He grew up in an orphanage in Sonoma, California, and received his military training in the French Foreign Legion.
Christian keeps bullets marked with the names of places where infamous terror attacks perpetrated by ISIS occurred: "Manchester," "San Bernardino," "Orlando," and "Paris."
The names of these cities are printed along the sides of the cartridges he keeps in his bag.
After ISIS's rise in 2014, Christian learned that many of his friends were killed by the group, but he insists that his motive for returning to the region isn't simply a matter of enacting revenge.
"This isn’t really a mission of vengeance," he told ABC News about his reason for being in Syria, "but this is more like ... justice, you know?"
Roughly 500 U.S. ground troops also fill out the region, although their presence is frequently shielded from the media's view; temporary forces in the region bring the total up to as many as 1,500.
That makes Christian's presence as an armed U.S. fighter in the region closer to the exception than the rule.
For Western volunteers like Christian who have dedicated themselves to fighting ISIS abroad, their work can sometimes earn them a minor degree of fame, like Brace Belden, a former punk rocker who was profiled in New York magazine after joining Kurdish fighters in Northern Syria and gaining a large following on social media.
The downside of the work, however, is its inherent danger.
David Taylor, a 25-year-old former Marine from Ocala, Florida, who traveled to Syria earlier this year to join a Kurdish militia unit was recently killed there, his father told The Associated Press this week.
Christian, for his part, is well aware of the inherent danger of his volunteer mission.
He says that bombs dropped by remote controlled drones are the biggest threat he currently faces from ISIS, and takes care to position himself in places where they can't get to him easily.
He describes these makeshift weapons as "an average $200 Amazon drone" that makes a high-pitched sound.
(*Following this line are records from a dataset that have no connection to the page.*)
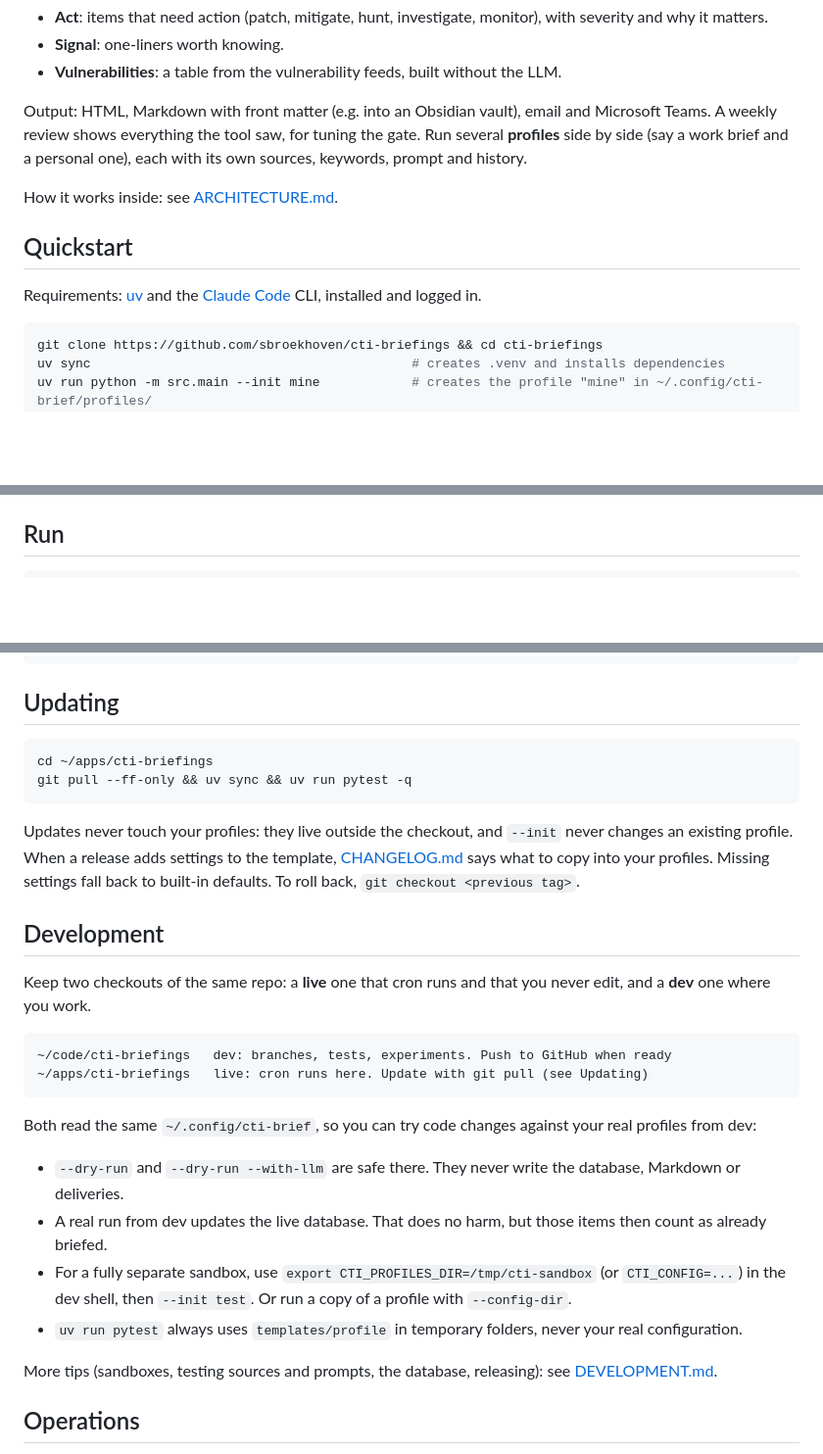
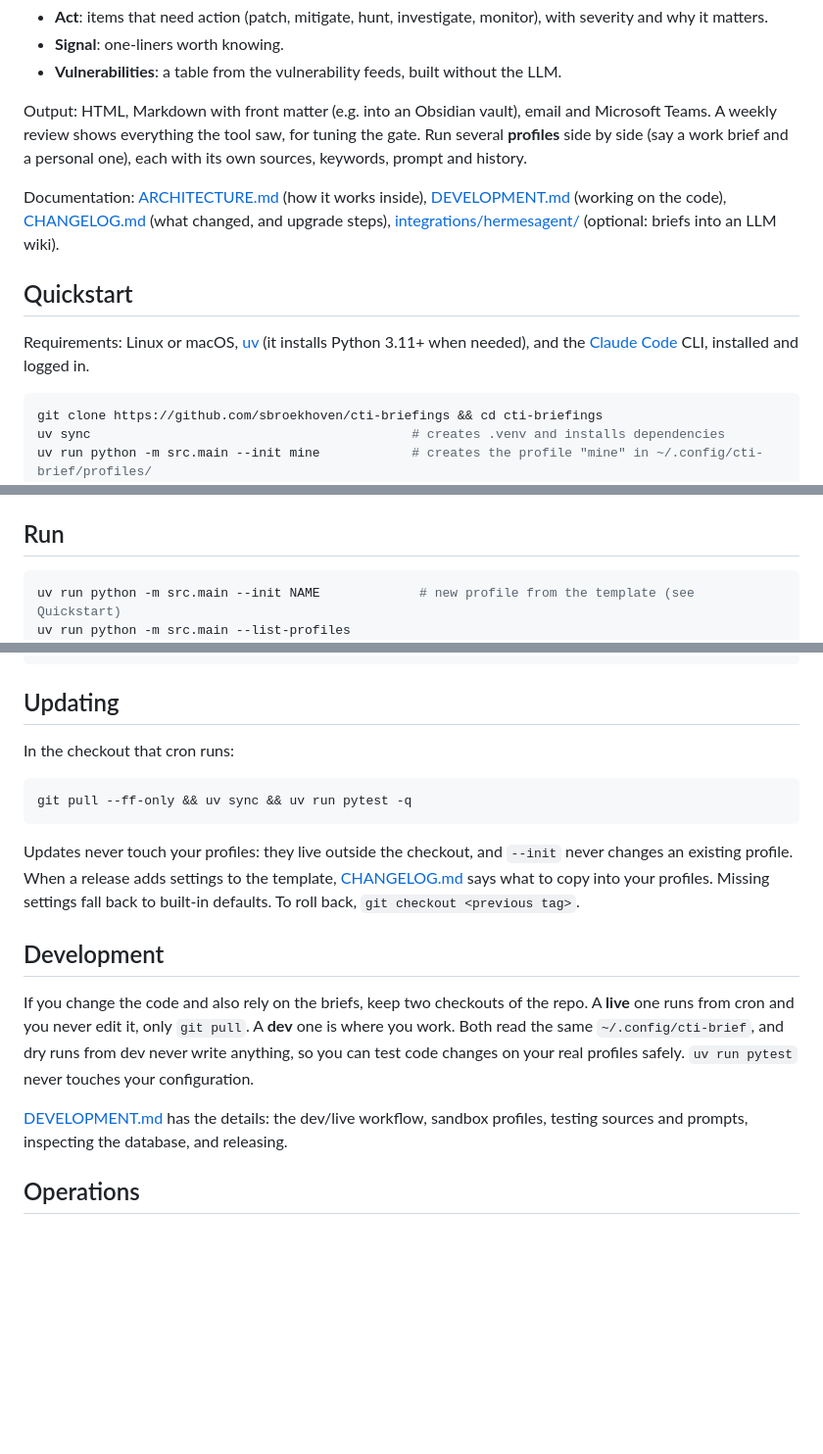
Before and after one commit to sbroekhoven/cti-briefings, a Markdown page: README.md, 3 parts joined by grey strips. Shown at 98% size. GitHub-like rendering; blank space fills up the shorter version.

Commit message:
document updates

````diff
--- a/README.md
+++ b/README.md
@@ -8,11 +8,11 @@ Modular cyber threat intelligence collector and daily brief generator. It pulls
 
 Output: HTML, Markdown with front matter (e.g. into an Obsidian vault), email and Microsoft Teams. A weekly review shows everything the tool saw, for tuning the gate. Run several **profiles** side by side (say a work brief and a personal one), each with its own sources, keywords, prompt and history.
 
-How it works inside: see [ARCHITECTURE.md](ARCHITECTURE.md).
+Documentation: [ARCHITECTURE.md](ARCHITECTURE.md) (how it works inside), [DEVELOPMENT.md](DEVELOPMENT.md) (working on the code), [CHANGELOG.md](CHANGELOG.md) (what changed, and upgrade steps), [integrations/hermesagent/](integrations/hermesagent/README.md) (optional: briefs into an LLM wiki).
 
 ## Quickstart
 
-Requirements: [uv](https://docs.astral.sh/uv/) and the [Claude Code](https://claude.com/claude-code) CLI, installed and logged in.
+Requirements: Linux or macOS, [uv](https://docs.astral.sh/uv/) (it installs Python 3.11+ when needed), and the [Claude Code](https://claude.com/claude-code) CLI, installed and logged in.
 
 ```bash
 git clone https://github.com/sbroekhoven/cti-briefings && cd cti-briefings
@@ -99,6 +99,8 @@ prompt        /home/you/.config/cti-brief/profiles/mine/prompt.md
 ## Run
 
 ```bash
+uv run python -m src.main --init NAME             # new profile from the template (see Quickstart)
+uv run python -m src.main --list-profiles
 export CTI_PROFILE=mine                           # or pass --profile mine to each command
 uv run python -m src.main --dry-run               # collect, score, dedup and list candidates. No LLM, no DB writes, no delivery
 uv run python -m src.main --dry-run --with-llm    # also call the LLM and write briefs/*_dryrun.html (no DB, no Markdown, no delivery)
@@ -249,8 +251,9 @@ env -i HOME=$HOME PATH=/usr/bin:/bin bash -c 'cd /home/you/apps/cti-briefings &&
 
 ## Updating
 
+In the checkout that cron runs:
+
 ```bash
-cd ~/apps/cti-briefings
 git pull --ff-only && uv sync && uv run pytest -q
 ```
 
@@ -258,21 +261,9 @@ Updates never touch your profiles: they live outside the checkout, and `--init`
 
 ## Development
 
-Keep two checkouts of the same repo: a **live** one that cron runs and that you never edit, and a **dev** one where you work.
+If you change the code and also rely on the briefs, keep two checkouts of the repo. A **live** one runs from cron and you never edit it, only `git pull`. A **dev** one is where you work. Both read the same `~/.config/cti-brief`, and dry runs from dev never write anything, so you can test code changes on your real profiles safely. `uv run pytest` never touches your configuration.
 
-```text
-~/code/cti-briefings   dev: branches, tests, experiments. Push to GitHub when ready
-~/apps/cti-briefings   live: cron runs here. Update with git pull (see Updating)
-```
-
-Both read the same `~/.config/cti-brief`, so you can try code changes against your real profiles from dev:
-
-- `--dry-run` and `--dry-run --with-llm` are safe there. They never write the database, Markdown or deliveries.
-- A real run from dev updates the live database. That does no harm, but those items then count as already briefed.
-- For a fully separate sandbox, use `export CTI_PROFILES_DIR=/tmp/cti-sandbox` (or `CTI_CONFIG=...`) in the dev shell, then `--init test`. Or run a copy of a profile with `--config-dir`.
-- `uv run pytest` always uses `templates/profile` in temporary folders, never your real configuration.
-
-More tips (sandboxes, testing sources and prompts, the database, releasing): see [DEVELOPMENT.md](DEVELOPMENT.md).
+[DEVELOPMENT.md](DEVELOPMENT.md) has the details: the dev/live workflow, sandbox profiles, testing sources and prompts, inspecting the database, and releasing.
 
 ## Operations
 
````
Also changed, not shown: other parts of README.md (+2 -0 lines), ARCHITECTURE.md (+43 -7 lines).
The drones have an explosive attached to them that he says is "[big] enough to ruin your day."
Christian told ABC News that he sees hope in the unity of SDF soldiers, and admires the degree to which people of different faiths come together under a common cause through the group.
He said that education in the region, coupled with that sense of unity he feels while fighting for the SDF is the key to defeating ISIS long after the physical turf of their so-called caliphate is eventually reclaimed.
ABC News' Ian Pannell, Lindsey Jacobson, and Matthew McGarry contributed to this report.